Ego- Theseus: gives Hermia choices, is willing to compromise
"Whether, if you yield not to your father's choice" act 1 scene 1 line 71
The play A Midsummer Night's Dream by William Shakespeare holds many aspects of the psychoanalytical lense. However, none of the main characters are a perfect example of any one of the three subtopics, the Id, the Ego, or the Superego. The character Oberon, the fairy king, represents both the Id and the Superego with his efforts to benefit his own needs as well as a young lover's needs. Theseus, the Athenian king, portrays the ego with his attempts to give another young lover a choice.
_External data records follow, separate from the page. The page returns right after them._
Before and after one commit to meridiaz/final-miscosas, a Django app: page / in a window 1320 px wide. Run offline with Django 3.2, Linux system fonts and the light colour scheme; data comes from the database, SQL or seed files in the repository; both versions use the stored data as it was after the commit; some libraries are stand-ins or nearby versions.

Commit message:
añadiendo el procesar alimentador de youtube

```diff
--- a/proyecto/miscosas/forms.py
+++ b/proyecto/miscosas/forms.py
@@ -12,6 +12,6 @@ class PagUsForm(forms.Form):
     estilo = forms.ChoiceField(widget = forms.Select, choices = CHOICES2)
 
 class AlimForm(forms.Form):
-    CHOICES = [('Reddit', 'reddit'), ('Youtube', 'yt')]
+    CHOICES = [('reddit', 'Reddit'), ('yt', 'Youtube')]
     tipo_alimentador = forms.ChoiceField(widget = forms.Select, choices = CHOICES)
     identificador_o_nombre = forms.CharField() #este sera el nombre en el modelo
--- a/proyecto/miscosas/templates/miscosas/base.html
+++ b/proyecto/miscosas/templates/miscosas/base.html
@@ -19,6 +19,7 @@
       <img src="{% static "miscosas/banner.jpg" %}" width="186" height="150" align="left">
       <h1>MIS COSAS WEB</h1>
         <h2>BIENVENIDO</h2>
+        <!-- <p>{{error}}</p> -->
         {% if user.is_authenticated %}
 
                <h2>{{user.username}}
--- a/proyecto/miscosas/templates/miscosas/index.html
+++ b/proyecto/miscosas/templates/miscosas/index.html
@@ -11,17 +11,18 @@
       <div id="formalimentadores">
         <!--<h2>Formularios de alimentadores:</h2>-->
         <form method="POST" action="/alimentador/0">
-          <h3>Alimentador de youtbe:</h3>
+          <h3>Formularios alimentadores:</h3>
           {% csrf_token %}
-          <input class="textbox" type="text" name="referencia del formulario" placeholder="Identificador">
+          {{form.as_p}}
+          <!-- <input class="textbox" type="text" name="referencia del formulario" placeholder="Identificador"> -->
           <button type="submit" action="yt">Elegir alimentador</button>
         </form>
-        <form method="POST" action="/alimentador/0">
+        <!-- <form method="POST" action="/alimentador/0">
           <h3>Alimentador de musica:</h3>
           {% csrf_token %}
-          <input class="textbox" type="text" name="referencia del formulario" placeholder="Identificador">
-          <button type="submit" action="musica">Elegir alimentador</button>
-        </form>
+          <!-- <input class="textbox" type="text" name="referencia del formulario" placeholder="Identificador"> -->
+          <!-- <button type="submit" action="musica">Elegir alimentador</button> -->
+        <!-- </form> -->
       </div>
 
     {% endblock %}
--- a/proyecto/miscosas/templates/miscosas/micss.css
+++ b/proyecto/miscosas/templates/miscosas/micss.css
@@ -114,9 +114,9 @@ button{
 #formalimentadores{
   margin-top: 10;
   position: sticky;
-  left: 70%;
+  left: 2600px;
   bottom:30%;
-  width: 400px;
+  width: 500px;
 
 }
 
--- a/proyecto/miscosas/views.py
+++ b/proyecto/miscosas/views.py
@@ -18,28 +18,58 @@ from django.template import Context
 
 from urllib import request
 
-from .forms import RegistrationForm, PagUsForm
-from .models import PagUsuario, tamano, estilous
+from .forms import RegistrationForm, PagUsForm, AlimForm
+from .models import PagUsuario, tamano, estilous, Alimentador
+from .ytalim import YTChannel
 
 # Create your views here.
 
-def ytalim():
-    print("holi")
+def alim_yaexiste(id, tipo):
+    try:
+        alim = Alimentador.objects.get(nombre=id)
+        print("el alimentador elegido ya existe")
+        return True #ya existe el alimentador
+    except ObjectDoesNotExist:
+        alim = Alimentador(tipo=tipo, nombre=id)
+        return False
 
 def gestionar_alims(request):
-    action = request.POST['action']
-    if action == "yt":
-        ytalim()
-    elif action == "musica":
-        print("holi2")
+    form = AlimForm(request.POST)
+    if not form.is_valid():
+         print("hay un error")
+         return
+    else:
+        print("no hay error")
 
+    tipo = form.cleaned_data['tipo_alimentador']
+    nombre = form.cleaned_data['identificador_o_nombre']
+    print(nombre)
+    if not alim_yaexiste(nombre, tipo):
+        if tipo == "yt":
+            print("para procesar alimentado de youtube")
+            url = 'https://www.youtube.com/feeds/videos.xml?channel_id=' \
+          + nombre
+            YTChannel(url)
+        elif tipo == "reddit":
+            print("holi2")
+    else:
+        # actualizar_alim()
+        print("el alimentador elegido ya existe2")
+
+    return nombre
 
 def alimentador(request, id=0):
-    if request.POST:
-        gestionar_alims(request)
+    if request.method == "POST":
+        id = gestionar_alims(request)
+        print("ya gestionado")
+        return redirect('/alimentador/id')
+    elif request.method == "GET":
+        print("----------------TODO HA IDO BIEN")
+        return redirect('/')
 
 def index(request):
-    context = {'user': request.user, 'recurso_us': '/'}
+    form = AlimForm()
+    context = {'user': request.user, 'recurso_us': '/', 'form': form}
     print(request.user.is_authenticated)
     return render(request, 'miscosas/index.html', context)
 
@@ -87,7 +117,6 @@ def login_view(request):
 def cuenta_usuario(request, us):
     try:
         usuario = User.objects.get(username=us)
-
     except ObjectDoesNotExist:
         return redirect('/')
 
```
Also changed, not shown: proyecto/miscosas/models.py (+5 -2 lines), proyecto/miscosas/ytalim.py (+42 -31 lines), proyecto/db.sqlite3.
The Id, the Ego, and the Superego are all seen throughout the play.
The Id is seen through many instances throughout the play. A character that portrays this very well is the fairy king, Oberon. He poisons his wife so he can get his way. While arguing with his wife, he says
"Do you amend it then. It lies in you./
Why should Titania cross her Oberon?/
I do but beg a little changeling boy/
To be my henchman" (2.1.119-123).
This shows that Oberon will not give in to his wife's will and is only interested what he wants. Once he realizes that he will not get his way, he decides to get his way by force. He uses a potion to poison his wife. While thinking to himself, he says “I'll watch Titania when she is asleep/ And drop the liquor of it in her eyes” (2.1.181-182). This shows that he does not care if he loses his wife, he only wants to “win” the argument. This is something an Id would do because Id’s do not consider the consequences of their actions. Oberon might lose his wife because of his actions, but he is blinded by his desire to get his way. Oberon does not only represent an Id, he represents a Super Ego too.
The fairy king Oberon portrays the Super Ego throughout A Midsummer Night’s Dream. This is ironic because he also portrays the Id, and the Id and the Super Ego are opposite. Oberon portrays the Super Ego by helping a young athenian woman get her love. He feels sympathy for her because she is so distressed. He tells his servant that “A sweet Athenian lady is in love/ With a disdainful youth. Anoint his eyes,” (2.1.265-266). He sees...